ASSIGNMENT:
Look through the material below for "pageviews". Copy every line that contains it.

*** DATA EXTRACT Section Begins ***

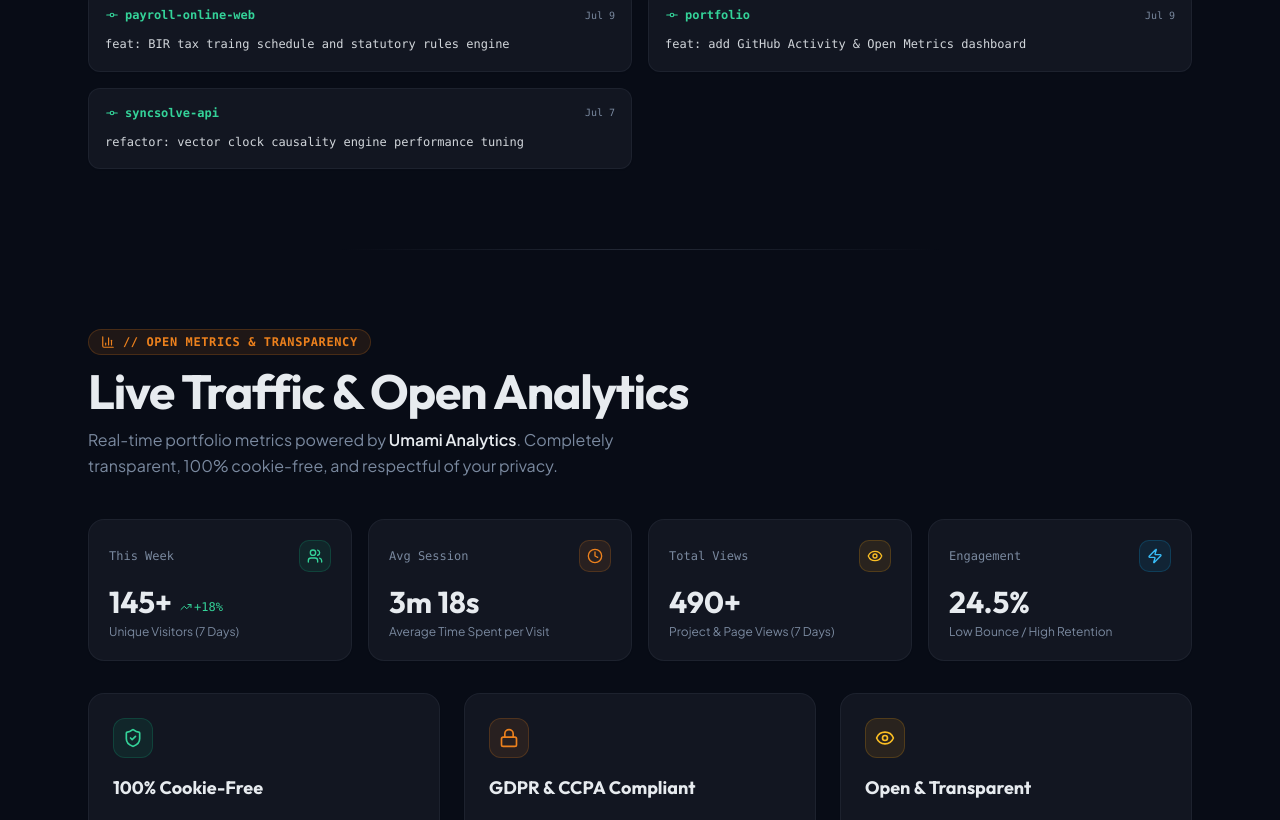
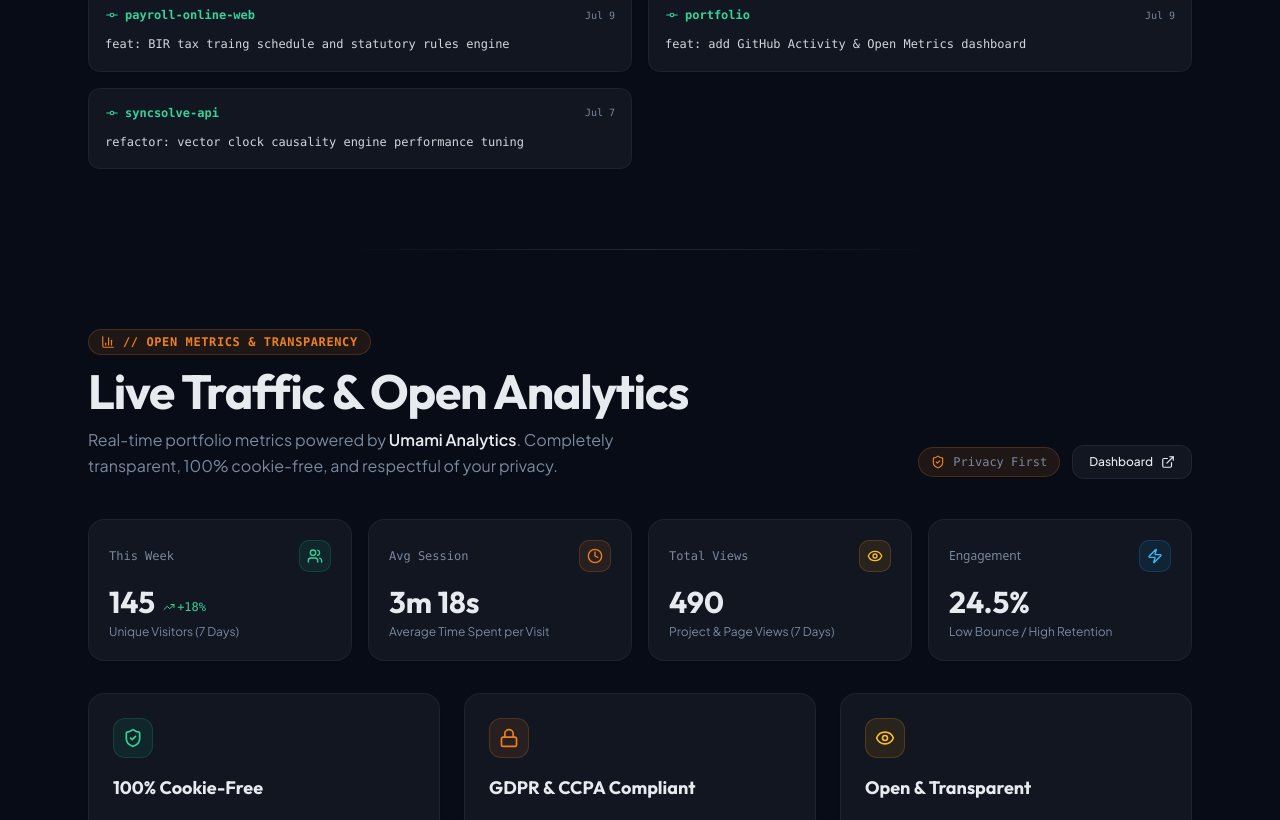
Before and after one commit to Meshy21/mesharys-portfolio, a Next.js app: page / in a window 1280 px wide. Shown: the part 4595-5415 px from the top of the page. Built offline with nearby package versions, Linux system fonts and the light colour scheme; no server answers.

Commit message:
feat: add Umami analytics API route and display live stats section

```diff
--- /dev/null
+++ b/src/app/api/analytics/route.ts
@@ -0,0 +1,104 @@
+import { NextResponse } from 'next/server';
+
+export interface AnalyticsStatsData {
+  visitors: {
+    value: number;
+    change: number;
+  };
+  pageviews: {
+    value: number;
+    change: number;
+  };
+  avgDuration: string;
+  bounceRate: string;
+  isLive: boolean;
+  shareUrl: string;
+}
+
+export async function GET() {
+  const websiteId = process.env.NEXT_PUBLIC_UMAMI_WEBSITE_ID || 'f54f12c9-a5ad-4282-a4d1-ad3621b88a8e';
+  const scriptUrl = process.env.NEXT_PUBLIC_UMAMI_SCRIPT_URL || 'https://cloud.umami.is/script.js';
+  const shareUrl = process.env.NEXT_PUBLIC_UMAMI_SHARE_URL || `https://cloud.umami.is/share/${websiteId}`;
+  const apiKey = process.env.UMAMI_API_KEY;
+
+  // Default fallback statistics if Umami API key is absent or unreachable
+  const fallbackData: AnalyticsStatsData = {
+    visitors: { value: 145, change: 18 },
+    pageviews: { value: 490, change: 12 },
+    avgDuration: '3m 18s',
+    bounceRate: '24.5%',
+    isLive: false,
+    shareUrl,
+  };
+
+  if (!apiKey) {
+    return NextResponse.json(fallbackData, {
+      headers: {
+        'Cache-Control': 'public, s-maxage=300, stale-while-revalidate=600',
+      },
+    });
+  }
+
+  try {
+    const endAt = Date.now();
+    const startAt = endAt - 7 * 24 * 60 * 60 * 1000; // Last 7 days
+
+    const baseUrl = scriptUrl.includes('cloud.umami.is')
+      ? 'https://api.umami.is/v1'
+      : scriptUrl.replace(/\/script\.js$/, '/api');
+
+    const res = await fetch(`${baseUrl}/websites/${websiteId}/stats?startAt=${startAt}&endAt=${endAt}`, {
+      headers: {
+        'Authorization': `Bearer ${apiKey}`,
+        'x-umami-api-key': apiKey,
+        'User-Agent': 'NextJS-Portfolio-App',
+      },
+      next: { revalidate: 300 },
+    });
+
+    if (res.ok) {
+      const data = await res.json();
+      const visitorsVal = data.visitors?.value ?? fallbackData.visitors.value;
+      const visitorsChange = data.visitors?.change ?? fallbackData.visitors.change;
+      const pageviewsVal = data.pageviews?.value ?? fallbackData.pageviews.value;
+      const pageviewsChange = data.pageviews?.change ?? fallbackData.pageviews.change;
+
+      let avgDurationStr = fallbackData.avgDuration;
+      if (data.totaltime?.value && data.visits?.value && data.visits.value > 0) {
+        const avgSeconds = Math.round(data.totaltime.value / data.visits.value);
+        const mins = Math.floor(avgSeconds / 60);
+        const secs = avgSeconds % 60;
+        avgDurationStr = `${mins}m ${secs}s`;
+      }
+
+      let bounceRateStr = fallbackData.bounceRate;
+      if (data.bounces?.value !== undefined && data.visits?.value && data.visits.value > 0) {
+        const rate = ((data.bounces.value / data.visits.value) * 100).toFixed(1);
+        bounceRateStr = `${rate}%`;
+      }
+
+      const liveData: AnalyticsStatsData = {
+        visitors: { value: visitorsVal, change: visitorsChange },
+        pageviews: { value: pageviewsVal, change: pageviewsChange },
+        avgDuration: avgDurationStr,
+        bounceRate: bounceRateStr,
+        isLive: true,
+        shareUrl,
+      };
+
+      return NextResponse.json(liveData, {
+        headers: {
+          'Cache-Control': 'public, s-maxage=300, stale-while-revalidate=600',
+        },
+      });
+    }
+  } catch (err) {
+    console.warn('Umami API fetch error, falling back to cached defaults:', err);
+  }
+
+  return NextResponse.json(fallbackData, {
+    headers: {
+      'Cache-Control': 'public, s-maxage=300, stale-while-revalidate=600',
+    },
+  });
+}
--- a/src/components/AnalyticsSection.tsx
+++ b/src/components/AnalyticsSection.tsx
@@ -1,10 +1,43 @@
 'use client';
 
-import { ShieldCheck, BarChart3, Users, Clock, Eye, Zap, TrendingUp, Lock } from 'lucide-react';
+import { useState, useEffect } from 'react';
+import { ShieldCheck, BarChart3, Users, Clock, Eye, Zap, TrendingUp, TrendingDown, Lock, ExternalLink, RefreshCw } from 'lucide-react';
+import Link from 'next/link';
 import { useScrollReveal } from '@/hooks/use-scroll-reveal';
+import { AnalyticsStatsData } from '@/app/api/analytics/route';
 
 export default function AnalyticsSection() {
   const sectionRef = useScrollReveal<HTMLElement>(0.1);
+  const [stats, setStats] = useState<AnalyticsStatsData | null>(null);
+  const [loading, setLoading] = useState(true);
+
+  useEffect(() => {
+    let isMounted = true;
+    async function fetchAnalytics() {
+      try {
+        const res = await fetch('/api/analytics');
+        if (res.ok) {
+          const data = await res.json();
+          if (isMounted) {
+            setStats(data);
+          }
+        }
+      } catch (e) {
+        console.warn('Failed to load live analytics stats:', e);
+      } finally {
+        if (isMounted) {
+          setLoading(false);
+        }
+      }
+    }
+
+    fetchAnalytics();
+    return () => {
+      isMounted = false;
+    };
+  }, []);
+
+  const shareUrl = stats?.shareUrl || process.env.NEXT_PUBLIC_UMAMI_SHARE_URL || 'https://cloud.umami.is/share/f54f12c9-a5ad-4282-a4d1-ad3621b88a8e';
 
   return (
     <section id="analytics" ref={sectionRef} className="reveal w-full py-12 sm:py-16 md:py-20 relative overflow-hidden">
@@ -13,7 +46,8 @@ export default function AnalyticsSection() {
 
       <div className="container mx-auto px-4 md:px-6 max-w-6xl">
         {/* Section Header */}
-        <div className="max-w-2xl mb-8 sm:mb-10 space-y-3">
+        <div className="flex flex-col md:flex-row md:items-end justify-between gap-6 mb-8 sm:mb-10">
+          <div className="max-w-2xl space-y-3">
             <div className="inline-flex items-center gap-2 px-3 py-1 rounded-full bg-primary/10 border border-primary/20 text-xs font-mono text-primary font-semibold uppercase tracking-wider">
               <BarChart3 className="h-3.5 w-3.5 text-primary" />
               <span>{'// Open Metrics & Transparency'}</span>
@@ -24,6 +58,34 @@ export default function AnalyticsSection() {
             <p className="text-muted-foreground text-base leading-relaxed max-w-xl">
               Real-time portfolio metrics powered by <strong className="text-foreground font-semibold">Umami Analytics</strong>. Completely transparent, 100% cookie-free, and respectful of your privacy.
             </p>
+          </div>
+
+          <div className="flex items-center gap-3">
+            {stats?.isLive ? (
+              <div className="inline-flex items-center gap-2 px-3 py-1.5 rounded-full bg-emerald-500/10 border border-emerald-500/30 text-xs font-mono text-emerald-400">
+                <span className="relative flex h-2 w-2">
+                  <span className="animate-ping absolute inline-flex h-full w-full rounded-full bg-emerald-400 opacity-75" />
+                  <span className="relative inline-flex rounded-full h-2 w-2 bg-emerald-400" />
+                </span>
+                <span>Live Umami Sync</span>
+              </div>
+            ) : (
+              <div className="inline-flex items-center gap-2 px-3 py-1.5 rounded-full bg-primary/10 border border-primary/20 text-xs font-mono text-muted-foreground">
+                <ShieldCheck className="h-3.5 w-3.5 text-primary" />
+                <span>Privacy First</span>
+              </div>
+            )}
+
+            <Link
+              href={shareUrl}
+              target="_blank"
+              rel="noopener noreferrer"
+              className="inline-flex items-center gap-2 px-4 py-2 rounded-xl bg-card border border-border/80 hover:border-primary/50 text-xs font-medium text-foreground hover:text-primary transition-all duration-300 shadow-sm group"
+            >
+              <span>Dashboard</span>
+              <ExternalLink className="h-3.5 w-3.5 group-hover:translate-x-0.5 group-hover:-translate-y-0.5 transition-transform" />
+            </Link>
+          </div>
         </div>
 
         {/* Live Visitor & Session Metrics Cards */}
@@ -37,12 +99,19 @@ export default function AnalyticsSection() {
               </div>
             </div>
             <div>
+              {loading ? (
+                <div className="h-8 w-24 bg-muted/40 animate-pulse rounded-md my-1" />
+              ) : (
                 <div className="text-2xl sm:text-3xl font-headline font-bold text-foreground group-hover:text-emerald-400 transition-colors flex items-baseline gap-2">
-                <span>145+</span>
-                <span className="text-xs font-mono font-medium text-emerald-400 flex items-center">
-                  <TrendingUp className="h-3 w-3 mr-0.5" /> +18%
+                  <span>{stats?.visitors.value ?? 145}</span>
+                  {stats?.visitors.change !== undefined && stats.visitors.change !== 0 && (
+                    <span className={`text-xs font-mono font-medium flex items-center ${stats.visitors.change >= 0 ? 'text-emerald-400' : 'text-rose-400'}`}>
+                      {stats.visitors.change >= 0 ? <TrendingUp className="h-3 w-3 mr-0.5" /> : <TrendingDown className="h-3 w-3 mr-0.5" />}
+                      {stats.visitors.change >= 0 ? `+${stats.visitors.change}%` : `${stats.visitors.change}%`}
                     </span>
+                  )}
                 </div>
+              )}
               <p className="text-xs text-muted-foreground mt-1">Unique Visitors (7 Days)</p>
             </div>
           </div>
@@ -56,9 +125,13 @@ export default function AnalyticsSection() {
               </div>
             </div>
             <div>
+              {loading ? (
+                <div className="h-8 w-24 bg-muted/40 animate-pulse rounded-md my-1" />
+              ) : (
                 <div className="text-2xl sm:text-3xl font-headline font-bold text-foreground group-hover:text-primary transition-colors">
-                3m 18s
+                  {stats?.avgDuration ?? '3m 18s'}
                 </div>
+              )}
               <p className="text-xs text-muted-foreground mt-1">Average Time Spent per Visit</p>
             </div>
           </div>
@@ -72,9 +145,13 @@ export default function AnalyticsSection() {
               </div>
             </div>
             <div>
+              {loading ? (
+                <div className="h-8 w-24 bg-muted/40 animate-pulse rounded-md my-1" />
+              ) : (
                 <div className="text-2xl sm:text-3xl font-headline font-bold text-foreground group-hover:text-amber-400 transition-colors">
-                490+
+                  {stats?.pageviews.value ?? 490}
                 </div>
+              )}
               <p className="text-xs text-muted-foreground mt-1">Project &amp; Page Views (7 Days)</p>
             </div>
           </div>
@@ -82,15 +159,19 @@ export default function AnalyticsSection() {
           {/* Card 4: Bounce Rate */}
           <div className="bg-card border border-border/60 rounded-2xl p-5 space-y-3 hover:border-primary/40 transition-all duration-300 shadow-sm relative overflow-hidden group">
             <div className="flex items-center justify-between">
-              <span className="text-xs font-mono text-muted-foreground font-medium">Engagement</span>
+              <span className="text-xs font-mono text-muted-foreground font-medium font-sans">Engagement</span>
               <div className="h-8 w-8 rounded-lg bg-sky-500/10 text-sky-400 flex items-center justify-center border border-sky-500/20">
                 <Zap className="h-4 w-4" />
               </div>
             </div>
             <div>
+              {loading ? (
+                <div className="h-8 w-24 bg-muted/40 animate-pulse rounded-md my-1" />
+              ) : (
                 <div className="text-2xl sm:text-3xl font-headline font-bold text-foreground group-hover:text-sky-400 transition-colors">
-                24.5%
+                  {stats?.bounceRate ?? '24.5%'}
                 </div>
+              )}
               <p className="text-xs text-muted-foreground mt-1">Low Bounce / High Retention</p>
             </div>
           </div>
```
Lines whose indentation alone changed are shown as unchanged.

*** DATA EXTRACT Section Ends ***

COMPLETED EXERCISE:
+  pageviews: {
+    pageviews: { value: 490, change: 12 },
+      const pageviewsVal = data.pageviews?.value ?? fallbackData.pageviews.value;
+      const pageviewsChange = data.pageviews?.change ?? fallbackData.pageviews.change;
+        pageviews: { value: pageviewsVal, change: pageviewsChange },
+                  {stats?.pageviews.value ?? 490}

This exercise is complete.